Yesterday, I realized I was not going to dawdle on replacing it. I love sewing too much, and out of my machines, it was my favorite. Briefly, I entertained moving the 830 into primary status, but it still needs servicing and I realized it just wasn’t the same as picking out my own machine. So I started looking online at specs for various machines, and what is available locally. I have a ton of specialty feet for Janome/Elna, and I like the build quality for the price. The first machine that I zeroed in on has the seam allowance markings set for the left needle position, which makes zero sense to me, and I know from experience that would piss me off. So I poked through manuals online, tracked down dealer locations, and cursed the lack of pricing information out there once you get past machines available on Amazon so that I could walk in knowing what I wanted to look at.
I decided to start at the Elna dealer, circle to Janome, and give Brother/Babylock a chance as a last resort. Elna had the machine I thought I wanted out, the eXperience 540, which is computerized, but without the weird huge touchscreens that I had seen with the Babylocks. The stitch selection process was pretty straightforward and after enough flipping through the manual, I figured out how to change the needle positions, stitch widths, etc. I had brought some different fabrics with me to try, from Ambience lining to denim.
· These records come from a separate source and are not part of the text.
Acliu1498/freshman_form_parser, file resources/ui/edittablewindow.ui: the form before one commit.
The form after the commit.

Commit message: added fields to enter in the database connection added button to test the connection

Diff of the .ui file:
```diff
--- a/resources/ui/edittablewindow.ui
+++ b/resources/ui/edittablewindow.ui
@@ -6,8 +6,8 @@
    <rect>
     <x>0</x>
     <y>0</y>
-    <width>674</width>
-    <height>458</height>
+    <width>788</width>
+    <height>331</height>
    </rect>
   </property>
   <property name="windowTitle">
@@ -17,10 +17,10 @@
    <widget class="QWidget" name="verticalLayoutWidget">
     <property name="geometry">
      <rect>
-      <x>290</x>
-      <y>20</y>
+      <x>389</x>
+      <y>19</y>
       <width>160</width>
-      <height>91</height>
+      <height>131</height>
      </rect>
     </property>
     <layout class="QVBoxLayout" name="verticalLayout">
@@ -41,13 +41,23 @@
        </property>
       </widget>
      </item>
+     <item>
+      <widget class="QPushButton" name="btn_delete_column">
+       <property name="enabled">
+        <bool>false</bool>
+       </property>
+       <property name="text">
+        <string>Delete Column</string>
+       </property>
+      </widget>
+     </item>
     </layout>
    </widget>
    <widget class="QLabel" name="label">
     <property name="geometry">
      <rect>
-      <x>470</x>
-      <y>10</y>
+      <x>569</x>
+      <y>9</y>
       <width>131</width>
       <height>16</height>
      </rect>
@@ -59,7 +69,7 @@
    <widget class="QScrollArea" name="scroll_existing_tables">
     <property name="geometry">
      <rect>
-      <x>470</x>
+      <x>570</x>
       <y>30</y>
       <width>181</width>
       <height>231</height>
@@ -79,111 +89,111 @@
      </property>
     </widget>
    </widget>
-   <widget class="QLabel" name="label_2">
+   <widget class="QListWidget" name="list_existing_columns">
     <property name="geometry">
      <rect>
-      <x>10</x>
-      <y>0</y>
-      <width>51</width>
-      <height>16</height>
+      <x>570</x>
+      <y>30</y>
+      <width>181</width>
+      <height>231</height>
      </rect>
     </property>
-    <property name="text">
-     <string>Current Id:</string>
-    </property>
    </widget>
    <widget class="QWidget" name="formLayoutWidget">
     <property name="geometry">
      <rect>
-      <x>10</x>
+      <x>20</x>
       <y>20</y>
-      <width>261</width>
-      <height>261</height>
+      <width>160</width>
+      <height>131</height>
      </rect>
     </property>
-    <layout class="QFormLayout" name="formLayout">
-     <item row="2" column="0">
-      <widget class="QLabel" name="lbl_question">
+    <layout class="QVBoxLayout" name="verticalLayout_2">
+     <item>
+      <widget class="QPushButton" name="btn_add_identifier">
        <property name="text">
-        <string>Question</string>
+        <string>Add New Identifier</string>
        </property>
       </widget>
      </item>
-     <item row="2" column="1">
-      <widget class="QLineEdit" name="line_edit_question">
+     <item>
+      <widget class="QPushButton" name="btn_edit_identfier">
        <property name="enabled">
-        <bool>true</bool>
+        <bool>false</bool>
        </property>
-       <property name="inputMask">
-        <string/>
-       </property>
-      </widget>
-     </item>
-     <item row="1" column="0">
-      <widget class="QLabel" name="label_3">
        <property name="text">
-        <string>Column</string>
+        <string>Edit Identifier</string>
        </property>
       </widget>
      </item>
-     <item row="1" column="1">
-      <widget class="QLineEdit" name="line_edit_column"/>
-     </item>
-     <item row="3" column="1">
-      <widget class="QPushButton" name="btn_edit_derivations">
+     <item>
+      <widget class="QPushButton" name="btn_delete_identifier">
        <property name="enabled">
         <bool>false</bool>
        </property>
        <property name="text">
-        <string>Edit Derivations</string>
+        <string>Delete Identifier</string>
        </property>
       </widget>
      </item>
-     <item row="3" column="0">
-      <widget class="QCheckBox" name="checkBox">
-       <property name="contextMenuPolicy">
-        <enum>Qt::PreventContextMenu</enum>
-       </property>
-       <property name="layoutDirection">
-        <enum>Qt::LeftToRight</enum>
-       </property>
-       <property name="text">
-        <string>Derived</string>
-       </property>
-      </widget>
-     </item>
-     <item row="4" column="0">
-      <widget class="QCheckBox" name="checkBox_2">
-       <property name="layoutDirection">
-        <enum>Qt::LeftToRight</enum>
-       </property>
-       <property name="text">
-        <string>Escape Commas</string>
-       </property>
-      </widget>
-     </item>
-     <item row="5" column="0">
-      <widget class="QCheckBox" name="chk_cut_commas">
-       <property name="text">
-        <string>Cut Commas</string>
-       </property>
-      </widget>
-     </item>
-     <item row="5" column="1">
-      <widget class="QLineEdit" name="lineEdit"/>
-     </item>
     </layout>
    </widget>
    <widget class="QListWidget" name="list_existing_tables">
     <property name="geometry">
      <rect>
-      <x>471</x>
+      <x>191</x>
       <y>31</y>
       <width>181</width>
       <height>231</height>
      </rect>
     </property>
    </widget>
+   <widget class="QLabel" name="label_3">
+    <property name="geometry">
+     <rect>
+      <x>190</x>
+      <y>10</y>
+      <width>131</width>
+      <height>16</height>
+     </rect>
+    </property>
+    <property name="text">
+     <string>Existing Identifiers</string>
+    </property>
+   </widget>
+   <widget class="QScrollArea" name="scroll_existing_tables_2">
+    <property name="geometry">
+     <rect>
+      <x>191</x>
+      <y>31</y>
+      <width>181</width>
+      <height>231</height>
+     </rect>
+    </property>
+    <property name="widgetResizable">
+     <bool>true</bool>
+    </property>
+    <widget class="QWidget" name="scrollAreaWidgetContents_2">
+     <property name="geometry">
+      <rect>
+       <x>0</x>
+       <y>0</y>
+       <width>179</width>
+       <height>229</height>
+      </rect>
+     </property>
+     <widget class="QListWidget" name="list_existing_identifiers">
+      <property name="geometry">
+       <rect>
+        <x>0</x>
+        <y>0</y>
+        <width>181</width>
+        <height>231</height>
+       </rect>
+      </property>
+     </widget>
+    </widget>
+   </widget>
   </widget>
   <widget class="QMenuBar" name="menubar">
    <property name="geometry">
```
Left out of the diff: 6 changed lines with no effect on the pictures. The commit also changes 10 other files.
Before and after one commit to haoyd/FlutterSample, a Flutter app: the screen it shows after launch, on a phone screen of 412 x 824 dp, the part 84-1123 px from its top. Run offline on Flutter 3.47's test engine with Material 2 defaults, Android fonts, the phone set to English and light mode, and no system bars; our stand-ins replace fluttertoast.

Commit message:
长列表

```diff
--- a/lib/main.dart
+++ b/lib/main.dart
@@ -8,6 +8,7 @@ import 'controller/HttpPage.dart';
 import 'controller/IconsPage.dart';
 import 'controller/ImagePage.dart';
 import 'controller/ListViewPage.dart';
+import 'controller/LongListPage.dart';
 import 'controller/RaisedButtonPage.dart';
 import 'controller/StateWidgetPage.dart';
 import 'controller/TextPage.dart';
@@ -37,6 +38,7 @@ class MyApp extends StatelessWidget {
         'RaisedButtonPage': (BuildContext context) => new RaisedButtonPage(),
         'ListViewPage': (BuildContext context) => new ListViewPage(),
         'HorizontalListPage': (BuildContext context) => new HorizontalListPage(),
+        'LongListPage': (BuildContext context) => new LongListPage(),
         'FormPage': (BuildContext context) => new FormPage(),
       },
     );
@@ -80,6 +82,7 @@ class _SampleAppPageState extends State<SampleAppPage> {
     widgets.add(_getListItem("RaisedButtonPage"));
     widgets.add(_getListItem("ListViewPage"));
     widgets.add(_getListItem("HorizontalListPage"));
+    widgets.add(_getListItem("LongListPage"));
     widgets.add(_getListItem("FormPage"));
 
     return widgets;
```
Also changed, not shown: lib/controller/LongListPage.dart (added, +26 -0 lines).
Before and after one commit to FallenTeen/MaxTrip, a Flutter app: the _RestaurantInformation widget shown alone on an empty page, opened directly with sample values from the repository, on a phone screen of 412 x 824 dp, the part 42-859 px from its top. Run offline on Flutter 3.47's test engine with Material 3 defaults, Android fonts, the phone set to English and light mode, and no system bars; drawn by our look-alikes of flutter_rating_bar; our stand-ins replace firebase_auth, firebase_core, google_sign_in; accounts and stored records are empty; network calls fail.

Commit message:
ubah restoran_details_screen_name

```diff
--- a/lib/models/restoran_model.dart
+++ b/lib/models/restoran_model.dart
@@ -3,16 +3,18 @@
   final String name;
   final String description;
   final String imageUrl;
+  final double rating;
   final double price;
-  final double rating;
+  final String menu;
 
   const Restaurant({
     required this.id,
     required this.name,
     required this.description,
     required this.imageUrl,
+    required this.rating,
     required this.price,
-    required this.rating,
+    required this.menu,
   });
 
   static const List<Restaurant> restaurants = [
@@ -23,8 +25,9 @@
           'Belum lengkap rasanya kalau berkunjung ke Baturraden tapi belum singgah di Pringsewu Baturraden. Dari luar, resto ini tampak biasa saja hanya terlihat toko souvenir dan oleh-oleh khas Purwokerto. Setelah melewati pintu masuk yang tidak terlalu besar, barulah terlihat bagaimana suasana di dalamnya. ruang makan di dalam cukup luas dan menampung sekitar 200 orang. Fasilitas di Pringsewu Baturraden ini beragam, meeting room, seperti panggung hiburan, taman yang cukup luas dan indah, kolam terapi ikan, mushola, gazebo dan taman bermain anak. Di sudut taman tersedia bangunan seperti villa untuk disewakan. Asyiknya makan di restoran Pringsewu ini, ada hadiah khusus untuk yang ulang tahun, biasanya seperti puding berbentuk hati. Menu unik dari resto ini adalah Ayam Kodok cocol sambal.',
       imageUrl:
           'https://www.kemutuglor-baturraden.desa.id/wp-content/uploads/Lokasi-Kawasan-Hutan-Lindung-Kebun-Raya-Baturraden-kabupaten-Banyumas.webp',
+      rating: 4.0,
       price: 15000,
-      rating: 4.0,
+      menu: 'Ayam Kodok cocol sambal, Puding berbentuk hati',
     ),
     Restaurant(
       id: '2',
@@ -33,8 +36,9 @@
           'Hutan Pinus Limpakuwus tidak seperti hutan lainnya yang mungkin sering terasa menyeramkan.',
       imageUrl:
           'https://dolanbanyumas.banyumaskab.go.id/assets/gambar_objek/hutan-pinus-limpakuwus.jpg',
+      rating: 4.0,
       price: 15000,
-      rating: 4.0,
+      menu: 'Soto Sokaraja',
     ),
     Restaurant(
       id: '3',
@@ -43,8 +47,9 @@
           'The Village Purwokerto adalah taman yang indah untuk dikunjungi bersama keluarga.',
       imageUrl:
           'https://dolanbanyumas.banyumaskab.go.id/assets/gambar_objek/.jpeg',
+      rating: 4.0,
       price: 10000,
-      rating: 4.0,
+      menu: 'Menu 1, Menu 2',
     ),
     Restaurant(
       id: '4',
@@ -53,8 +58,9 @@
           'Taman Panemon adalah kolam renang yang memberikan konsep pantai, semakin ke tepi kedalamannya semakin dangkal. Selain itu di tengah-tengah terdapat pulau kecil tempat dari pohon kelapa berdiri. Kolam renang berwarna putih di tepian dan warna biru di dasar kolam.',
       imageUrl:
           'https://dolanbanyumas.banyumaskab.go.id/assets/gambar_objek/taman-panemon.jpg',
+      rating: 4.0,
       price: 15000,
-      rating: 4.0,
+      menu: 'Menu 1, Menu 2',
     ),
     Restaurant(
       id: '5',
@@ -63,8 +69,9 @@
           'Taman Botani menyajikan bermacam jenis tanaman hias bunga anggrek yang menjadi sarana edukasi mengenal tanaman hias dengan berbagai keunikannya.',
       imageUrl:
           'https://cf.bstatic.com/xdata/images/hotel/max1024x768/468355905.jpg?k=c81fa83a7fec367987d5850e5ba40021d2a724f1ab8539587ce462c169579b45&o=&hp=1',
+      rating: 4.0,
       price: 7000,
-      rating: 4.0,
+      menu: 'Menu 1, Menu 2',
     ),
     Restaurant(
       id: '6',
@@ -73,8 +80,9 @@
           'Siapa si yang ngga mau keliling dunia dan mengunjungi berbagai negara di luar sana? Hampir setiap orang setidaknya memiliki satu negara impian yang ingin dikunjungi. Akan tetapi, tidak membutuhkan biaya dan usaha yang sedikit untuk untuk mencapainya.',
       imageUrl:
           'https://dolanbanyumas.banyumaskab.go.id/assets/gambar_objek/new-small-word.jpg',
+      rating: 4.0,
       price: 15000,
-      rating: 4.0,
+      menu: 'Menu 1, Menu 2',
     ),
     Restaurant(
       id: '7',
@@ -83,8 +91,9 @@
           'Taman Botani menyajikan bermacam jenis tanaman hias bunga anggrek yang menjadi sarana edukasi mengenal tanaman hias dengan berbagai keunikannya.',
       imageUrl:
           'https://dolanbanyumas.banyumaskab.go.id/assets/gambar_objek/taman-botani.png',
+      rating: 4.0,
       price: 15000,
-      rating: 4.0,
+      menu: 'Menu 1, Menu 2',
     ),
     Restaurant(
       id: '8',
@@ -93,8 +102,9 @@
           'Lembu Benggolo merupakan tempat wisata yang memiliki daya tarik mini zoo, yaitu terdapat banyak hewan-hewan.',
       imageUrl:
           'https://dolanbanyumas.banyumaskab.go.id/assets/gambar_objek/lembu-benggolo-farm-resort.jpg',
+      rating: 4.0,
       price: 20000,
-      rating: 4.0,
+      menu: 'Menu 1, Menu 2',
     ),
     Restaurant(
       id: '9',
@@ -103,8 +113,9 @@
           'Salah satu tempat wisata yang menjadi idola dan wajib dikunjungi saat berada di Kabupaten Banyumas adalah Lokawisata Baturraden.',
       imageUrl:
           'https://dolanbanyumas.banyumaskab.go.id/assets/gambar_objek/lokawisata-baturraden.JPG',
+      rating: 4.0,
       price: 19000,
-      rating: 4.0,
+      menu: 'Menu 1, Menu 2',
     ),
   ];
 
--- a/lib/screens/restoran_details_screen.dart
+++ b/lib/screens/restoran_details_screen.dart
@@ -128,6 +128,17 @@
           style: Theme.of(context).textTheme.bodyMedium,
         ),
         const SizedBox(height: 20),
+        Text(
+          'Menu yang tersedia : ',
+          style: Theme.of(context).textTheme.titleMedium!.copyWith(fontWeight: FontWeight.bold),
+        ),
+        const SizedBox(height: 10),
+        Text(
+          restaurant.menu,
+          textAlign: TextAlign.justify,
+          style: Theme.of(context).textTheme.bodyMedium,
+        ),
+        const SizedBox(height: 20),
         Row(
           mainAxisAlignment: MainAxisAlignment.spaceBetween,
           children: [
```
I even made a fancy looking keyhole buttonhole through two layers of denim but I wasn’t feeling the 540. The tension wasn’t quite right and they only had the floor model in stock, and I was not going to buy that particular machine. So after investigating the differences between it and the 520, and not loving either, I on a whim asked to see the 3230. My poor salesperson. The Elna dealer is primarily a fabric store and the usual sewing machine person was out, so I roped the guy from the home décor department into helping me, and since the store just moved, everything in the machine department was still in boxes. So we set it up, and I sat down to sew. It was magic. Auto tension, seam allowance markings out past 1.5 inches, needle up/down, a reverse button that was easy to find, and lovely stitching even on my Ambience swatch, which shows every flaw. I tested the straight stitch through four layers of denim and was pleased with how easily the machine went. I tested the buttonhole through two layers to compare it to the sample from the 540, and honestly, it was nicer. So no, I don’t get three different buttonholes, but I have the Singer 401 for those; this machine and I clicked.
I honestly overlooked this model when going through Elna’s website as it’s picture there is fugly orange and looks weirdly top heavy in the picture. I’m glad that I tried it as it’s exactly what I’m looking for as a garment sewist. I did idly wonder while waiting to ring up if I should have tried more than one dealer, but really, I fell in love. I just hope that I keep feeling the same way as I rack up the years on this machine too.